My train ride begins in Auburn at 6:30 a.m.  We are the first stop.  The train sits empty, quietly awaiting us first arrivals that will board in Auburn.  We are also the last stop of the day when we return at 6:30 p.m.  A full day, 12 hours later we pull sleepily back into the station.  The last 30 minutes of the ride are the most beautiful as we snake through the foothills.

Last week during the last 30 minutes, I looked up to realize I was the only one left in the train car.  My pal, Solitude, had surprised and delighted me once again.  The feeling is a bit hard to describe, even for one who loves words … but the best I can describe what I feel is that I breathe deep without even trying, I relax, I feel a little mischievous, I begin to fill the space even if that’s just in my mind, and I enjoy it for as long as it lasts. And when I must part with my pal, I feel like I’m walking on air.

Solitude and I rode through the hills together in my empty compartment until I bid him farewell as we pulled into Auburn.  I tipped my hat, told him not to be a stranger, and that I hoped to see him again soon.

I got my wish today, as I swam my last laps in our HOA pool before it closes this weekend for the winter.  There was only one other swimmer that left me alone for the last 20 minutes of my swim.  Once again, I was blessed to swim alone, and quietly say my goodbyes to the waves for another season, but hopefully not Solitude.

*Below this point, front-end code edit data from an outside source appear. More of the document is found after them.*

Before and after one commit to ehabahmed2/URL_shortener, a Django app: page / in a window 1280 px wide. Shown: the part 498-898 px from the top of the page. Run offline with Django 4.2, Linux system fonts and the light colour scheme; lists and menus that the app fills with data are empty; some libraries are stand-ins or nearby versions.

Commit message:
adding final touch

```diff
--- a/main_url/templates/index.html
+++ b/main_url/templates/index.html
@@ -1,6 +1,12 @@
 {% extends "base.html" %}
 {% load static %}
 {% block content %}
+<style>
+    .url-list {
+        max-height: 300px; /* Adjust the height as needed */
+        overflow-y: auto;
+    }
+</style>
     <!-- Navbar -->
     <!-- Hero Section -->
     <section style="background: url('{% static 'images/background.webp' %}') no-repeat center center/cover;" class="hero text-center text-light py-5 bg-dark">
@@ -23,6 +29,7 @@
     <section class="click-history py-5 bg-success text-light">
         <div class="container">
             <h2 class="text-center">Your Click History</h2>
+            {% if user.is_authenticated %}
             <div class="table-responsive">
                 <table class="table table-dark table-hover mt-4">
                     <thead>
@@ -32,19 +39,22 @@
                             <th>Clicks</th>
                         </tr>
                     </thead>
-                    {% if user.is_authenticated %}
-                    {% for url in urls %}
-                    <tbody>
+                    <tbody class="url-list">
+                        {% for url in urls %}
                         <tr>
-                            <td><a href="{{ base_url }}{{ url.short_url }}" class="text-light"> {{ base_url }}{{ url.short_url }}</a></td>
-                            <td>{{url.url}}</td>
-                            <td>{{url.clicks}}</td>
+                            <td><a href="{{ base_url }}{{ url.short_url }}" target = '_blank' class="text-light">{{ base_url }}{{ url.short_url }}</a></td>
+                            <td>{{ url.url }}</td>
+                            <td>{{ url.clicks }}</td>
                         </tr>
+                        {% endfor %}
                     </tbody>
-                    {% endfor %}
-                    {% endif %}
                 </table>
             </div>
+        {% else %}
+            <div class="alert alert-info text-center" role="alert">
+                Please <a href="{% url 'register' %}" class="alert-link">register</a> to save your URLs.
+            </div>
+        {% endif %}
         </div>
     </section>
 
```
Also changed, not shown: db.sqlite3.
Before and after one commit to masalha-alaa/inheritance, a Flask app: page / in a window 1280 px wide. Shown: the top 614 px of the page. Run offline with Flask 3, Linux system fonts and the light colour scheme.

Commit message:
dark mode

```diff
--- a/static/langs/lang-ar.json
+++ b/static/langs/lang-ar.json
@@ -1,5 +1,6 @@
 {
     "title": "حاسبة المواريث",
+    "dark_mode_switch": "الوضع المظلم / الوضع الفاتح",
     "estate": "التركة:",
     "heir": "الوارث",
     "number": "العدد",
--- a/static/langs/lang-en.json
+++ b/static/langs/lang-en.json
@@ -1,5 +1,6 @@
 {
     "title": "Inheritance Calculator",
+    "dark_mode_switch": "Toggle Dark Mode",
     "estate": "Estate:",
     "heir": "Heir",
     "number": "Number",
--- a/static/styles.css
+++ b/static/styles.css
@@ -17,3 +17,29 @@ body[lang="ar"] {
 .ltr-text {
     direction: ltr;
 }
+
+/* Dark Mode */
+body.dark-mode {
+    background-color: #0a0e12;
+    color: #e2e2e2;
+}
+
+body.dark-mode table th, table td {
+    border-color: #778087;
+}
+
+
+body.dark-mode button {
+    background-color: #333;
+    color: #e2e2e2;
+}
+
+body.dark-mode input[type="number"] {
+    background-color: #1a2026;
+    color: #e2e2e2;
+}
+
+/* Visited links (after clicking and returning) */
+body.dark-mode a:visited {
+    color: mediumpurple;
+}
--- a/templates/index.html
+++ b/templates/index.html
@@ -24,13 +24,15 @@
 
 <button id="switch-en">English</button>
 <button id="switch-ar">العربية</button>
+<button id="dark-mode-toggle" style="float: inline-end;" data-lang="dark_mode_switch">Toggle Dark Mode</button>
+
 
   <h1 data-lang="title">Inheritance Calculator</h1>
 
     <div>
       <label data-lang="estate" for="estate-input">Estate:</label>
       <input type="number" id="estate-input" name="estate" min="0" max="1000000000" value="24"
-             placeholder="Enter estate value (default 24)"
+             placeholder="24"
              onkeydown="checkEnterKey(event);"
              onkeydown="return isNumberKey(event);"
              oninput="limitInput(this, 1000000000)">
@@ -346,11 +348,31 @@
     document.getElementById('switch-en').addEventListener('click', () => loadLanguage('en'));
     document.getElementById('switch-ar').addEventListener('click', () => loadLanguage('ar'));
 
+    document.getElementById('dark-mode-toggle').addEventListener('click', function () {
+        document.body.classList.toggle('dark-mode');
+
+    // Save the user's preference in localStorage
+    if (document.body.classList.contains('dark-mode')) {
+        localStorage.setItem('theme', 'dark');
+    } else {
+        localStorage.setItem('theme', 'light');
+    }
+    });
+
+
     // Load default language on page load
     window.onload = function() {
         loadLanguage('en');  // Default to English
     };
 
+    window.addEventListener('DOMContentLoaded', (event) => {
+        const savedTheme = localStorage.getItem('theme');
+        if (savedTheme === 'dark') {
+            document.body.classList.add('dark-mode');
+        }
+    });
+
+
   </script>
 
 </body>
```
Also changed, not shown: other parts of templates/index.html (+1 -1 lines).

This weekend we join our beloved lifelong friends to celebrate the marriage of their son.  Contrasts in life, the importance of mixin’ it  up …. life is full of treasures.

Namaste